How good is Gabriel Medina in France? Practically unbeatable.
With three victories to his credit, he's made the final of the Quiksilver Pro France five times in the last seven years. He has an astounding 80.5% winning percentage at Hossegor, winning 33 of 41 heats over the course of his career. He's never finished outside of the quarterfinals.
That should make World No. 1 Filipe Toledo very nervous. Ahead on the leaderboard by 4,100 points, Medina's right there in his rearview mirror. Consider that the difference in points between finishing first and second is 2,200 points.
That's not to say Filipe has been surfing poorly. Hardly. A second-place finish at the Surf Ranch Pro and a third at the Tahiti Pro have kept him in the Jeep Leader Jersey.
"I think the strategy is to always stay ahead of everyone, but the second half of the year the world title race sort of takes shape with the top five, you just have to keep doing better and staying ahead with your results," said Toledo at the Quiksilver Pro press conference. "I'm in a really good position right now and really happy to be here."
Nevertheless, coming off of back-to-back wins, Medina's surfing with ice in his veins and keeping pace is going to be Toledo's challenge from here on out.
"Throughout the season I start building up my rhythm so by the time we get to the back half of the season everything seems to click in and the results appear," Medina told the WSL last week.
Even more cause for concern, last year Medina won both the Quiksilver Pro France and the MEO Rip Curl Pro Portugal, while Toledo lost in the second round of both contests. Toledo's record in Europe is spotty. He won the Moche Rip Curl Pro Portugal in 2015 and finished third at the Quiksilver Pro France in 2013, his rookie year on tour. Other than that, he's never finished higher than fifth in either contest.
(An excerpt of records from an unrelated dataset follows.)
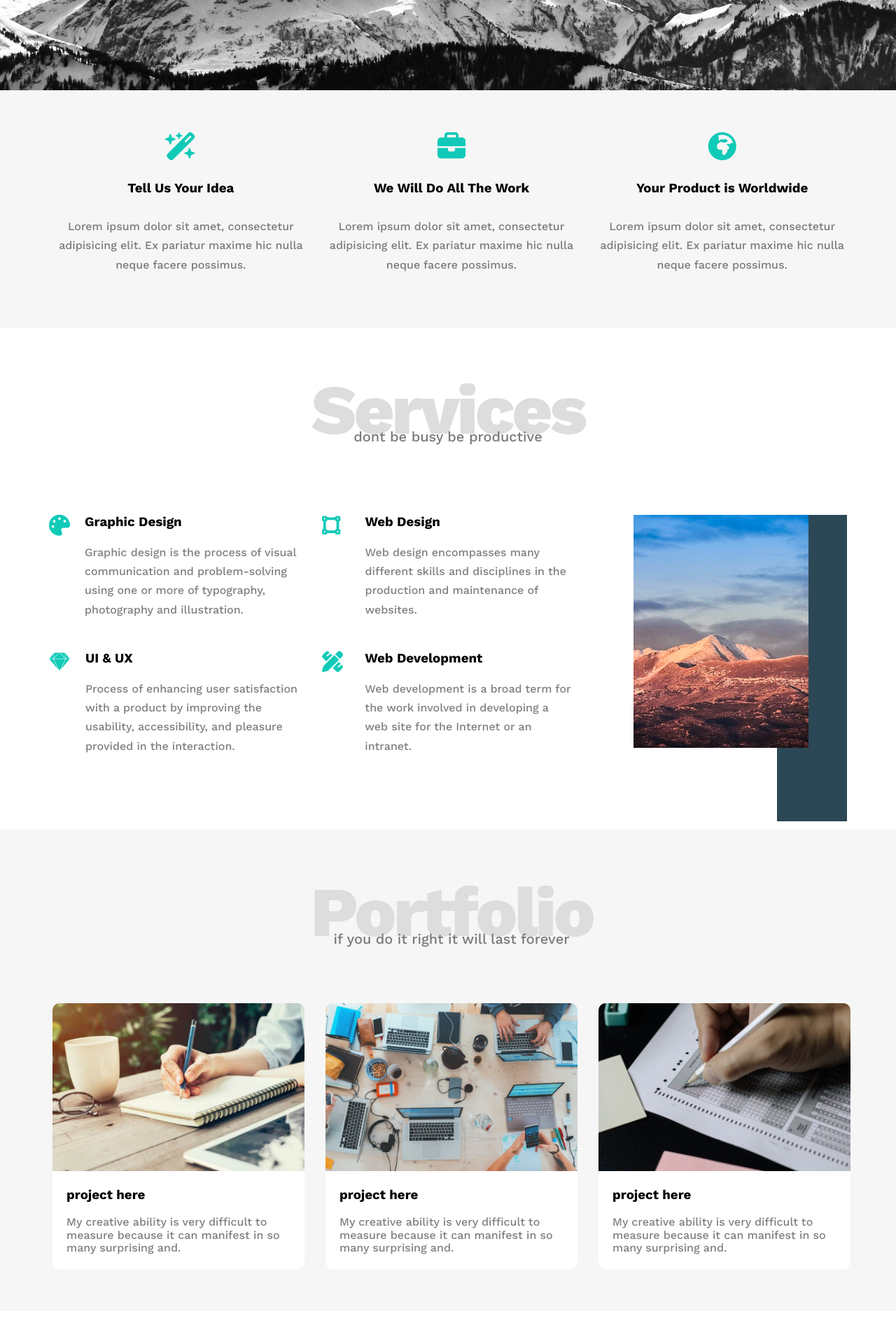
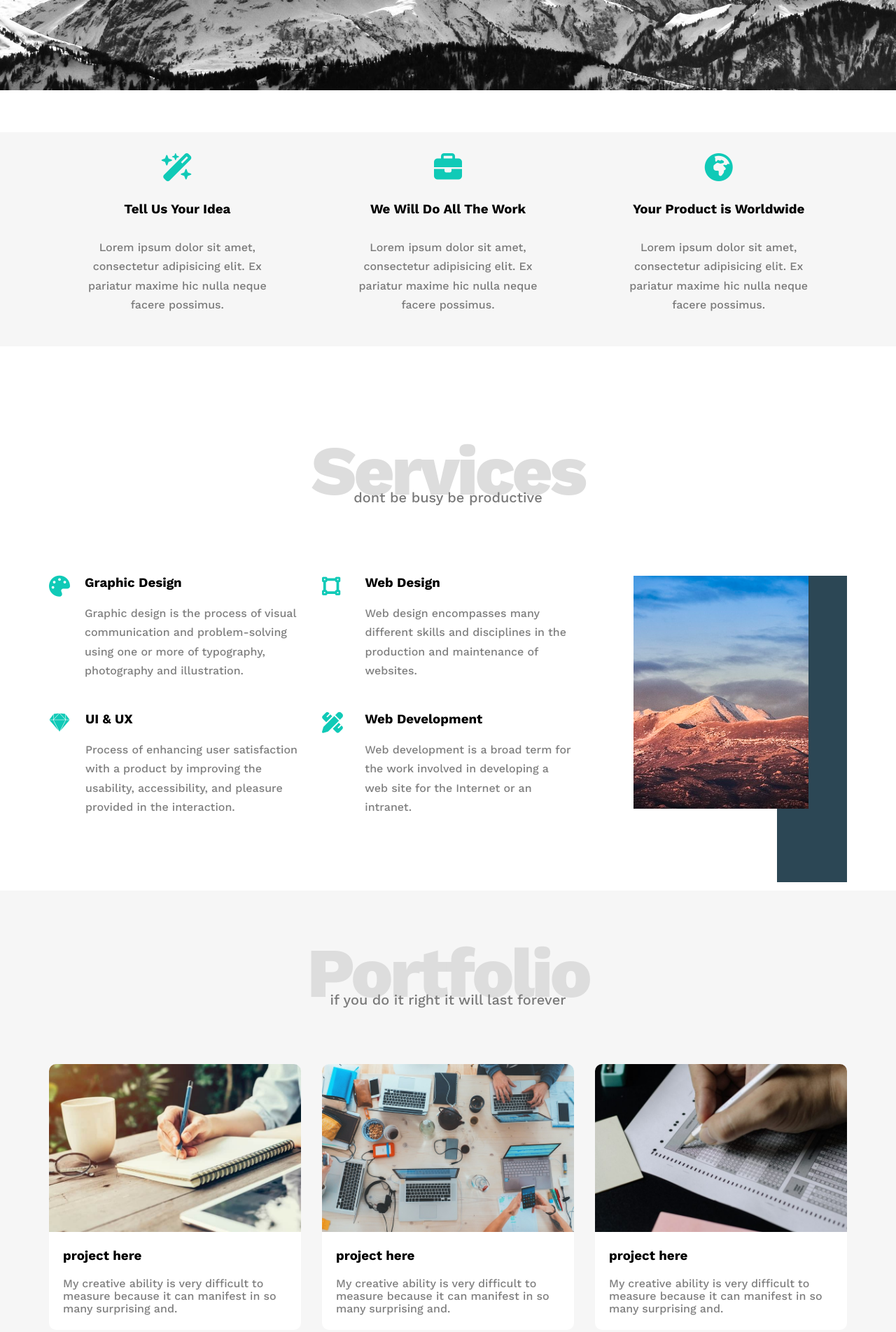
Before and after one commit to distru3/leon-template, a plain HTML site: page index.html in a window 1280 px wide. Shown: the part 740-2644 px from the top of the page at 70% size. Drawn offline with nearby package versions, Linux system fonts and the light colour scheme; files whose address does not match are found by name.

Commit message:
added some changes

```diff
--- a/css/style.css
+++ b/css/style.css
@@ -131,7 +131,8 @@ header .container{
 /* features start */
 
 .features{
-    padding: var(--universal-padding);
+    margin-top: var(--universal-padding);
+    margin-bottom: var(--universal-padding);
     background-color: var(--section-color);
 }
 
@@ -141,7 +142,7 @@ header .container{
     grid-gap: 20px;
 }
 
-.features .container .feat{text-align: center;}
+.features .container .feat{padding: 30px; text-align: center;}
 
 .features .container .feat i{font-size: 40px; color: var(--main-color);}
 
@@ -208,7 +209,11 @@ header .container{
 /* services end */
 /* portfolio start */
 
-.portfolio{background-color: var(--section-color); padding: var(--universal-padding);}
+.portfolio{
+    background-color: var(--section-color);
+    padding-top: var(--universal-padding);
+    padding-bottom: var(--universal-padding);
+}
 
 .portfolio .content{
     display: grid;
@@ -329,6 +334,7 @@ header .container{
 }
 
 .contact .info a{
+    font-size: 30px;
     text-decoration: none;
     font-weight: bolder;
     color: var(--main-color);
```
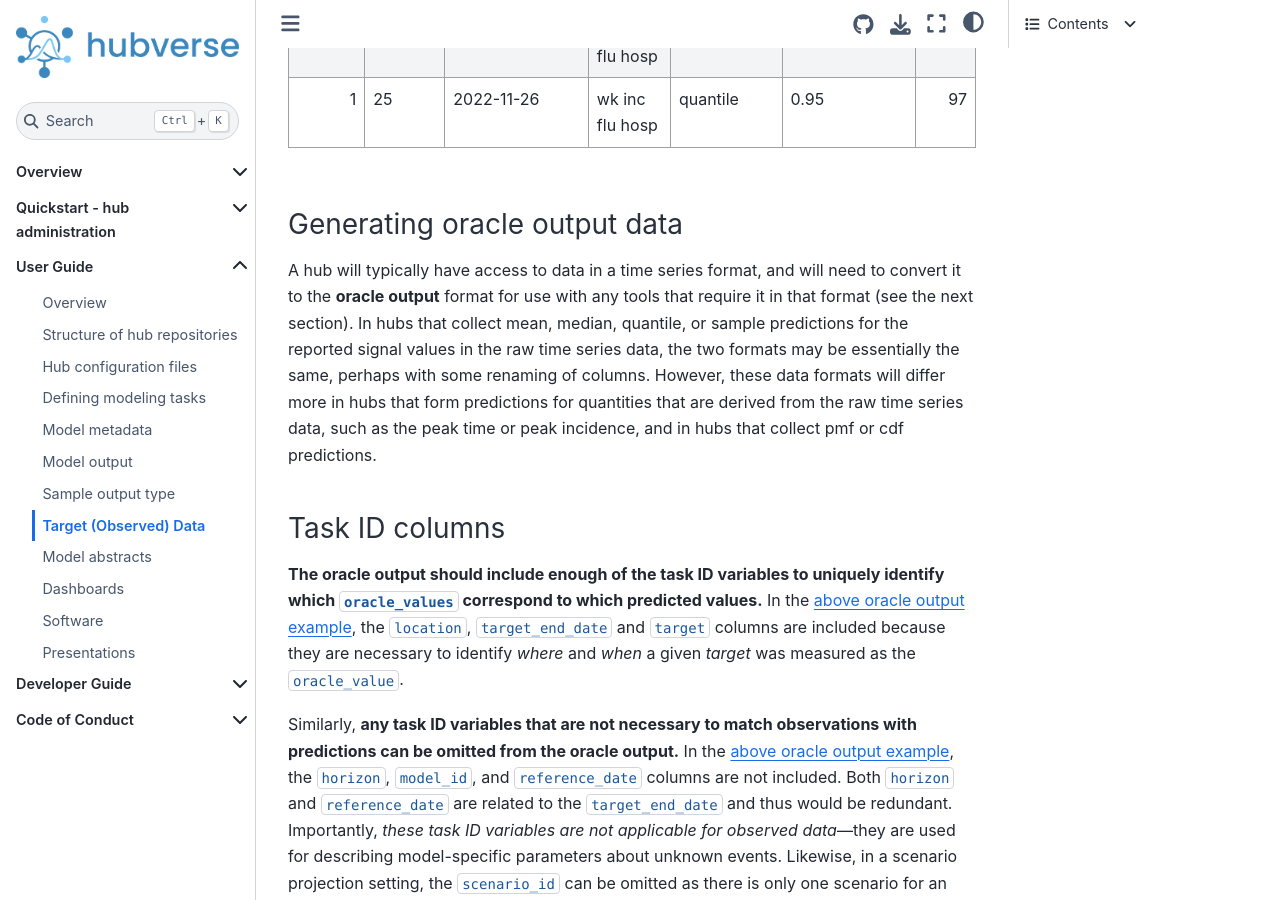
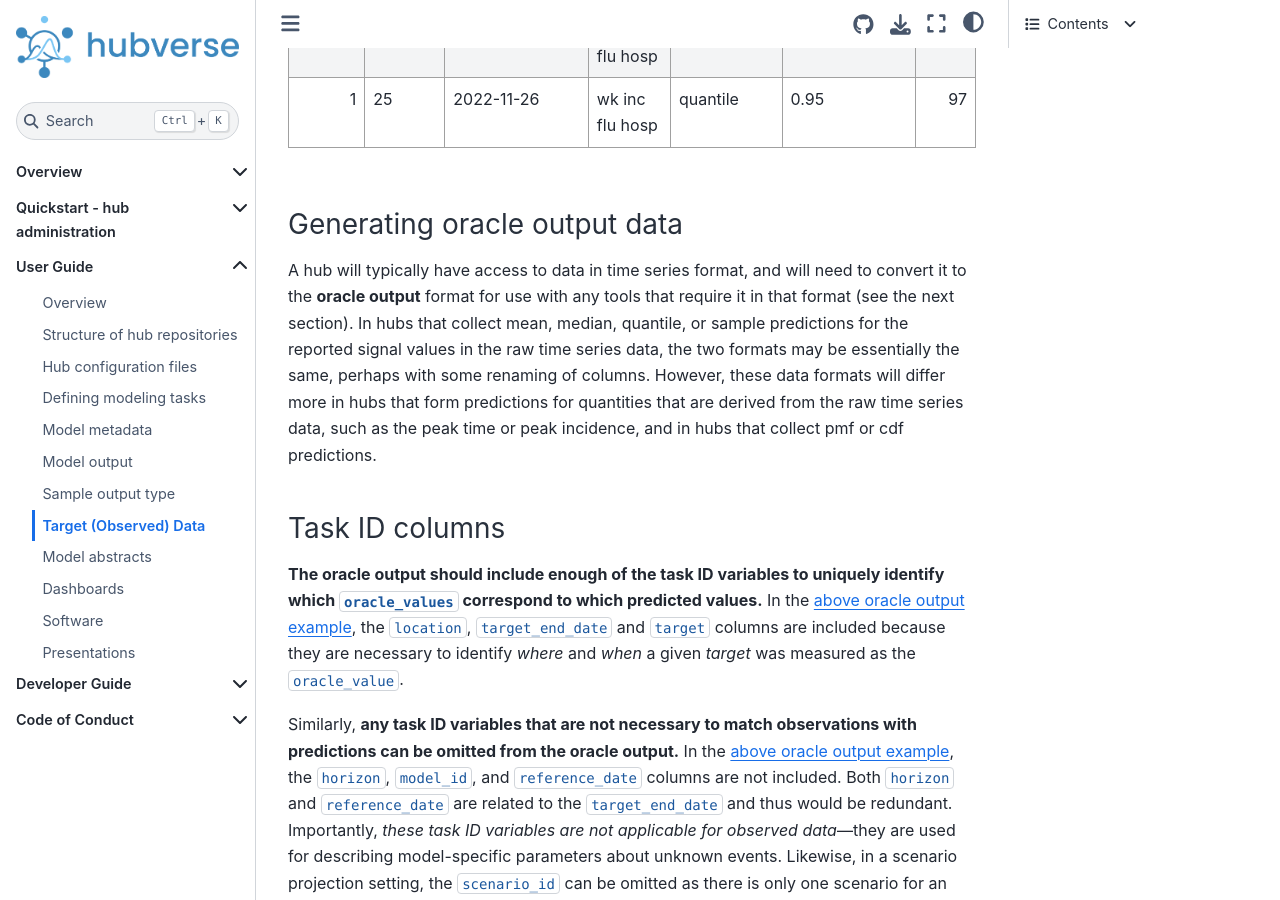
Before and after one commit to hubverse-org/hubDocs, a Sphinx documentation site: the page built from docs/source/user-guide/target-data.md, in a window 1280 px wide and 900 px high, scrolled down 6709 px. Built offline with Sphinx 7.4.7 and the Sphinx Book theme 1.1.4, drawn with Linux system fonts in a browser that asks for light colours; comment, search, counter and statistics services are not loaded.

```diff
--- a/docs/source/user-guide/target-data.md
+++ b/docs/source/user-guide/target-data.md
@@ -260,7 +260,7 @@ for compactness):
 
 ### Generating oracle output data
 
-A hub will typically have access to data in a time series format, and will
+A hub will typically have access to data in time series format, and will
 need to convert it to the **oracle output** format for use with any tools
 that require it in that format (see the next section). In hubs that
 collect mean, median, quantile, or sample predictions for the reported
```
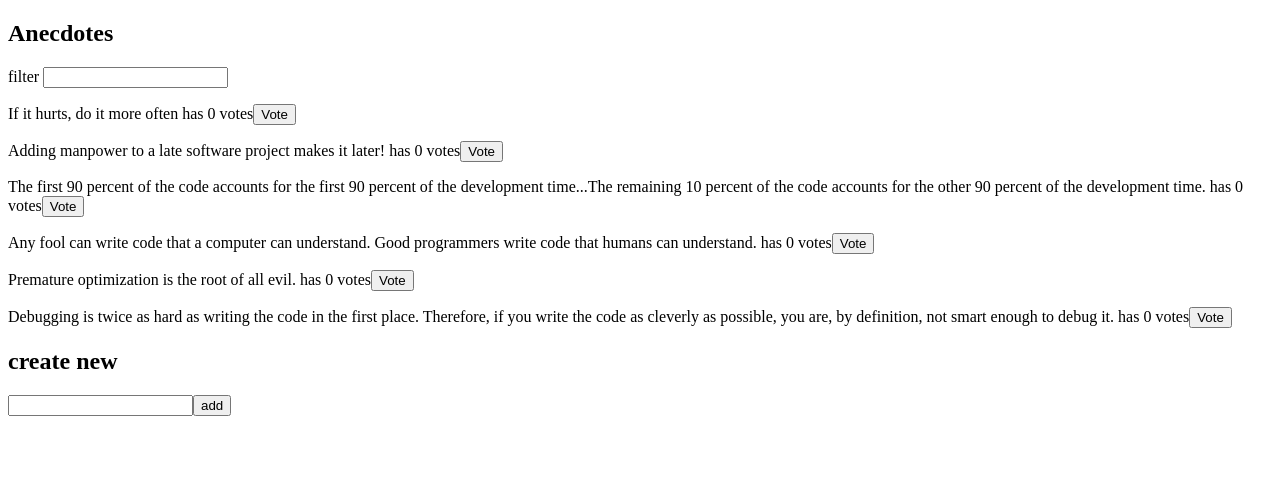
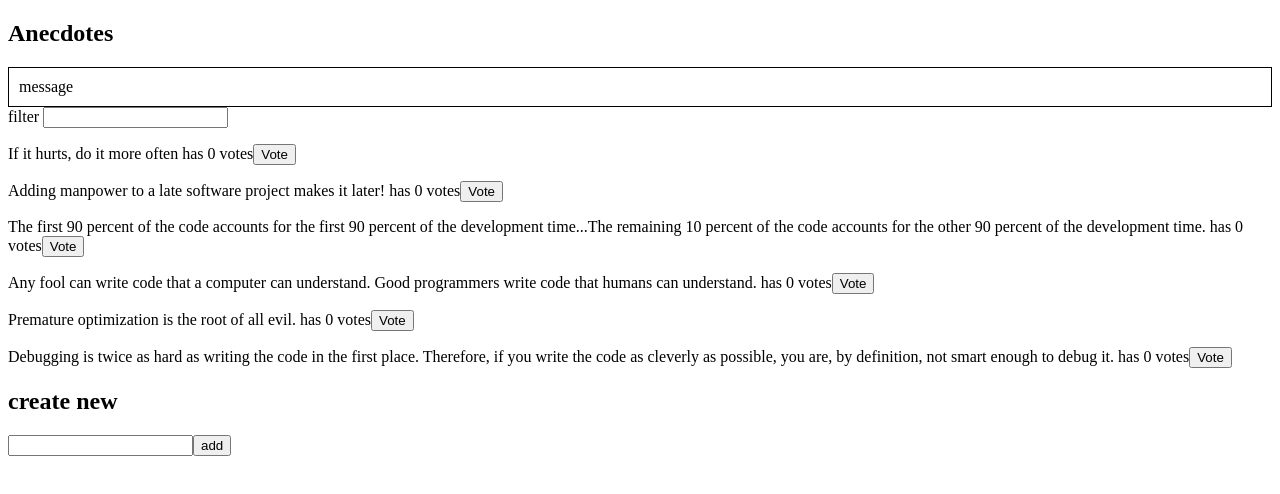
Before and after one commit to elvis-visi/FSO, a React (Vite) app in the folder redux-anecdotes/: page / in a window 1280 px wide. Shown: the top 494 px of the page. Built offline with nearby package versions, Linux system fonts and the light colour scheme.

Commit message:
Added message reducer

```diff
--- a/redux-anecdotes/src/App.jsx
+++ b/redux-anecdotes/src/App.jsx
@@ -1,11 +1,13 @@
 import AnecdoteForm from './components/AnecdoteForm'
 import AnecdoteList from './components/AnecdoteList'
 import Filter from './components/Filter'
+import Notification from './components/Notification'
 
 const App = () => {
   return (
     <div>
       <h2>Anecdotes</h2>
+      <Notification />
       <Filter/>
       <AnecdoteList/>
       <h2>create new</h2>
--- a/redux-anecdotes/src/components/Notification.js
+++ b/redux-anecdotes/src/components/Notification.jsx
@@ -1,4 +1,9 @@
+import { useSelector } from 'react-redux'
+
 const Notification = () => {
+
+  const notification = useSelector(state => state.message)
+
   const style = {
     border: 'solid',
     padding: 10,
@@ -6,7 +11,7 @@
   }
   return (
     <div style={style}>
-      render here notification...
+      {notification}
     </div>
   )
 }
--- a/redux-anecdotes/src/main.jsx
+++ b/redux-anecdotes/src/main.jsx
@@ -5,15 +5,18 @@
 import { configureStore } from '@reduxjs/toolkit'
 import filterReducer from './reducers/filterReducer'
 import anecdotesReducer from './reducers/anecdoteReducer'
+import messageReducer from './reducers/messageReducer'
 
 
 const store = configureStore({
   reducer: {
     anecdotes: anecdotesReducer,
-    filter: filterReducer
+    filter: filterReducer,
+    message:messageReducer
   }
 })
 console.log(store.getState())
+
 
 ReactDOM.createRoot(document.getElementById('root')).render(
   <Provider store={store}>
--- /dev/null
+++ b/redux-anecdotes/src/reducers/messageReducer.js
@@ -0,0 +1,17 @@
+import { createSlice } from '@reduxjs/toolkit'
+
+const initialState = 'message'
+
+const messageSlice = createSlice({
+    name:'message',
+    initialState,
+    reducers:{
+        createMessage(state,action){
+            return action.payload
+        }
+    }
+
+})
+
+export const {createMessage} = messageSlice.actions
+export default messageSlice.reducer
```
Meanwhile, Medina's worst-ever result in France is a fifth. He's struggled a little more in Portugal. In 2012, he finished runner-up to Julian Wilson at Supertubos, but his winning percentage there is only a hair over 60% and he's posted a handful of 13th and 25th place finishes.
In terms of mind surfing, Medina's confidence and affinity for Hossegor's beachbreaks gives him the advantage over Toledo, but the second stop of the European leg could potentially be an equalizer.
The only statistic in Toledo's favor is drawn from history, as the probability of Medina winning the next contest is slim.
The last time a surfer won three CT contests in a row on the Championship Tour was Kelly Slater back in 1996. Other than that, over the course of the history of the tour Tom Curren in '90 and Dave Macauley in '89 are the only other two surfers to hit the trifecta. Tom Carroll is the only male surfer to win four events in a row in '83.
Since 2003, only Medina, Mick Fanning and Andy Irons have three or more contest wins in a single season (Fanning has four). Both Medina and Toledo have two wins in 2018, so that's another historical component to keep an eye on. Medina and Toledo are going to have to rise to historic levels to stay in the race.
"I've been surfing in France for many years now and it's the type of wave a really enjoy surfing at so eventually I became super comfortable surfing it," said Medina. "I always look forward to France and I'll do everything I can to keep up my good results there this year."
The risk in all of this for both Medina and Toledo is that poor results in Europe typically prove to be disastrous for world title campaigns.
Look no further than Matt Wilkinson in 2016. He started the year with two convincing victories at Snapper and Bells and led the title race for the first half of the year. But three 13ths and two 25ths in the last five events of the year snuffed out his chances. By the time he left Portgual it was all but over, and if he doesn't reverse course this year he it could signal the end of his time on tour.
The last few contests of the CT are where titles are won and lost. Medina already has a 9th and 13th that he has to throw away from his tally this year. Toledo's in better shape with only one 13th-place throwaway. That gives him a little margin for error, while Medina has to surf lights out in the next three contests.
It's game on from here until somebody hoists the world title cup. Get ready.
Watch the Quiksilver and Roxy Pro France live October 3-14 on Worldsurfleague.com and Facebook.